Top of DATA SUPPLIED

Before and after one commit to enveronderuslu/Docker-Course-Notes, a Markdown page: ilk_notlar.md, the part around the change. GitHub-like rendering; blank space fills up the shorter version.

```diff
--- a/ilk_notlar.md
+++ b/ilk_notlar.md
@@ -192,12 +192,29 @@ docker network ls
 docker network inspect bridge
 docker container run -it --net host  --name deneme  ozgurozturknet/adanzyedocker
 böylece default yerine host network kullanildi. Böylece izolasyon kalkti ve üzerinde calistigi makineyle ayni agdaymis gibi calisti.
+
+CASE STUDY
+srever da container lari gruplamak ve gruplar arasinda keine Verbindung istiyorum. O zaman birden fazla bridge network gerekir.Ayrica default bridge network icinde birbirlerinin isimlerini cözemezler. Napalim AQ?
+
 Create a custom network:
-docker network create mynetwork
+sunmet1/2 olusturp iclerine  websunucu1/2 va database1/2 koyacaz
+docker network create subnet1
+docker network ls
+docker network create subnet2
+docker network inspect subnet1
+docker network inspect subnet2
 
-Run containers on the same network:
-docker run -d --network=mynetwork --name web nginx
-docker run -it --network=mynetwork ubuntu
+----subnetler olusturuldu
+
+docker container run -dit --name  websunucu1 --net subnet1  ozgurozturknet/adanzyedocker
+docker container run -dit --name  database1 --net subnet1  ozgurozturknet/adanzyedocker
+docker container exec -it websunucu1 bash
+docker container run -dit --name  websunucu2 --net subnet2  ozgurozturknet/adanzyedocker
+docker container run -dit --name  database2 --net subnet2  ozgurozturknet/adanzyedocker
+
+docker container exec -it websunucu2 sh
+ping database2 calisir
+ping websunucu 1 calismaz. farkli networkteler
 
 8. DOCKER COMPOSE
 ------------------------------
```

Bottom of DATA SUPPLIED

▶ TASK DETAILS
In the entries above, some lines hold the string "name". Copy each of them.

▶ RESPONSE BELOW
 docker container run -it --net host  --name deneme  ozgurozturknet/adanzyedocker
-docker run -d --network=mynetwork --name web nginx
+docker container run -dit --name  websunucu1 --net subnet1  ozgurozturknet/adanzyedocker
+docker container run -dit --name  database1 --net subnet1  ozgurozturknet/adanzyedocker
+docker container run -dit --name  websunucu2 --net subnet2  ozgurozturknet/adanzyedocker
+docker container run -dit --name  database2 --net subnet2  ozgurozturknet/adanzyedocker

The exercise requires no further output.